Can't get rid of it through bankcruptcy.

It's written off after 30 years - what other loan is written off after a certain time without having to go bankrupt?

The repayments have no relationship to the size of the debt (however big it gets) only to the size of your income.

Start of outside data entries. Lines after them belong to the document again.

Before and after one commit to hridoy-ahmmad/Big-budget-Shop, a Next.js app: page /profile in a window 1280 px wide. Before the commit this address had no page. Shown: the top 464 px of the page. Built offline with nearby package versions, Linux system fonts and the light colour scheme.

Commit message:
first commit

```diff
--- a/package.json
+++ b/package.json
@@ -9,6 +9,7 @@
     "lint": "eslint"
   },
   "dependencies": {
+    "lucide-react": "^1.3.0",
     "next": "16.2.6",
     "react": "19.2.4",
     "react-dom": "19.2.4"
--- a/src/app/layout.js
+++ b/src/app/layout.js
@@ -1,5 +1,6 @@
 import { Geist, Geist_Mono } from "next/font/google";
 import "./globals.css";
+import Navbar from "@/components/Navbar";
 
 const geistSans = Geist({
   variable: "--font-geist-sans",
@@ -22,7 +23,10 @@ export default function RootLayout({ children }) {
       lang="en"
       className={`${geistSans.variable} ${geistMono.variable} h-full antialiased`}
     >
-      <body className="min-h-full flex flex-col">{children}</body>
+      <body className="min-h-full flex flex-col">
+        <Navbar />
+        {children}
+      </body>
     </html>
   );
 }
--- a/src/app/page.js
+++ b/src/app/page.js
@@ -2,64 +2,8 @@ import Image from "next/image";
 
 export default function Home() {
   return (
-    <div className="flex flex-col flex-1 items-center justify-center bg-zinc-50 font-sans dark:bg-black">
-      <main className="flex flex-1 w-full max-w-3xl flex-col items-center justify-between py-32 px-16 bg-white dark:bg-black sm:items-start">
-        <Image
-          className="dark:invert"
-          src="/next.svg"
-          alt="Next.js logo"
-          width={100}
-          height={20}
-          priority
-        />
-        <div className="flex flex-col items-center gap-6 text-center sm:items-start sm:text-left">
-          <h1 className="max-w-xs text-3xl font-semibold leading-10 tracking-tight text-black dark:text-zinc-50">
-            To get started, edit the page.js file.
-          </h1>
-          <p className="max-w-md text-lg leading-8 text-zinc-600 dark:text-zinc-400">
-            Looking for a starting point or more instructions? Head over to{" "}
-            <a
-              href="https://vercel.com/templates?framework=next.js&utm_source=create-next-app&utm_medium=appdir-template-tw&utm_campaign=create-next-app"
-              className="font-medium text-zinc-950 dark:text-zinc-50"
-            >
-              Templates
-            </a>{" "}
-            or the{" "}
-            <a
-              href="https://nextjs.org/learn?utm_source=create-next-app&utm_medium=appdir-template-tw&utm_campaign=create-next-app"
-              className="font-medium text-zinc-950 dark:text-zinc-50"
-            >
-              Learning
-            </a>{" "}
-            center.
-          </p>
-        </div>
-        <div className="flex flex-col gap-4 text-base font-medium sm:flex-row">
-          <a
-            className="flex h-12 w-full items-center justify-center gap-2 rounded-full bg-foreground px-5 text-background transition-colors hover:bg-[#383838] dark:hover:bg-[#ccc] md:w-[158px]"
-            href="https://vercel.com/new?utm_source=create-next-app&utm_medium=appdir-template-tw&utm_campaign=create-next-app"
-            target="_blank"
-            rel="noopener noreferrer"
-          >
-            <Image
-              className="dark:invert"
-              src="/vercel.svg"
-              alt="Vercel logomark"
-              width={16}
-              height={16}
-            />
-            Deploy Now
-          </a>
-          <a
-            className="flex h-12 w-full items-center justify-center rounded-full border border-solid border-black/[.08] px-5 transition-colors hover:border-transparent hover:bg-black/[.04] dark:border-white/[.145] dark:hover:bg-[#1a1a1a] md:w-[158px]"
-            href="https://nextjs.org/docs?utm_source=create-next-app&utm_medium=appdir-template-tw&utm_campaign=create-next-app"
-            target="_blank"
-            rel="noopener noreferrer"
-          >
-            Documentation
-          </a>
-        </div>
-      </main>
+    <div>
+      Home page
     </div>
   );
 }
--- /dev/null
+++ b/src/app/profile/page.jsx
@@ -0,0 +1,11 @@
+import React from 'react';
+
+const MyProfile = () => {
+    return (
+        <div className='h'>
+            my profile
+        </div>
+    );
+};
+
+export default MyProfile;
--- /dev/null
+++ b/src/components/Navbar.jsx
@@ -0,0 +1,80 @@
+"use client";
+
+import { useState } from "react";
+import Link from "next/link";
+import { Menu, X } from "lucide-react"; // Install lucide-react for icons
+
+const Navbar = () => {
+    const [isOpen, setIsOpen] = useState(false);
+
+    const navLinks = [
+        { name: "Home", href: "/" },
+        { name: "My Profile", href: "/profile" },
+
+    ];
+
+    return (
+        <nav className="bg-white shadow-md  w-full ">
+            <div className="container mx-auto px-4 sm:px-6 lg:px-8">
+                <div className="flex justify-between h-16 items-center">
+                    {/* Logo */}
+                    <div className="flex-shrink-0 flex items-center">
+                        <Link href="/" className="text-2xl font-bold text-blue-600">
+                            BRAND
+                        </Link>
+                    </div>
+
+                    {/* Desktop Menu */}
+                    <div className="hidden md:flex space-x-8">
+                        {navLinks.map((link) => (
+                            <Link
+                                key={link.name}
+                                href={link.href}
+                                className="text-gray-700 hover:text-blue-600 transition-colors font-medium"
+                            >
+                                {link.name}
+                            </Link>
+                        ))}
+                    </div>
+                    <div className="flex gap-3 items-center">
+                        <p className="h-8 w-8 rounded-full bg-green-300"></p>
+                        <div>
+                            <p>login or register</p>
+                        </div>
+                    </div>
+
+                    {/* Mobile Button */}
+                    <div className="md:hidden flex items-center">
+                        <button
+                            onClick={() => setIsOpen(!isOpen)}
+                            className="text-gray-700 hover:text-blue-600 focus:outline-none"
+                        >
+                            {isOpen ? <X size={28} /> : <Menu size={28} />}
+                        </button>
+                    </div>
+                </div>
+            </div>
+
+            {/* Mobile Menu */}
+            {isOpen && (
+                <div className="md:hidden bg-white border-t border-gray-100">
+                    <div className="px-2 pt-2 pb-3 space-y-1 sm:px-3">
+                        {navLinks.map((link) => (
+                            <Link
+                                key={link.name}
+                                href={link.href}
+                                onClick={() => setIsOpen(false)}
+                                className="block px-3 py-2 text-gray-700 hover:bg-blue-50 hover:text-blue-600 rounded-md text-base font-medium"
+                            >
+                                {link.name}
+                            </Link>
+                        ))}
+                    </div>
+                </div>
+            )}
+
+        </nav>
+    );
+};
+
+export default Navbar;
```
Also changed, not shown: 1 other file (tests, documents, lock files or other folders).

That's not how other debts work - it is, however, how income tax works.

Edit: who can spell at this time of the morning?

Edited by Snugglybear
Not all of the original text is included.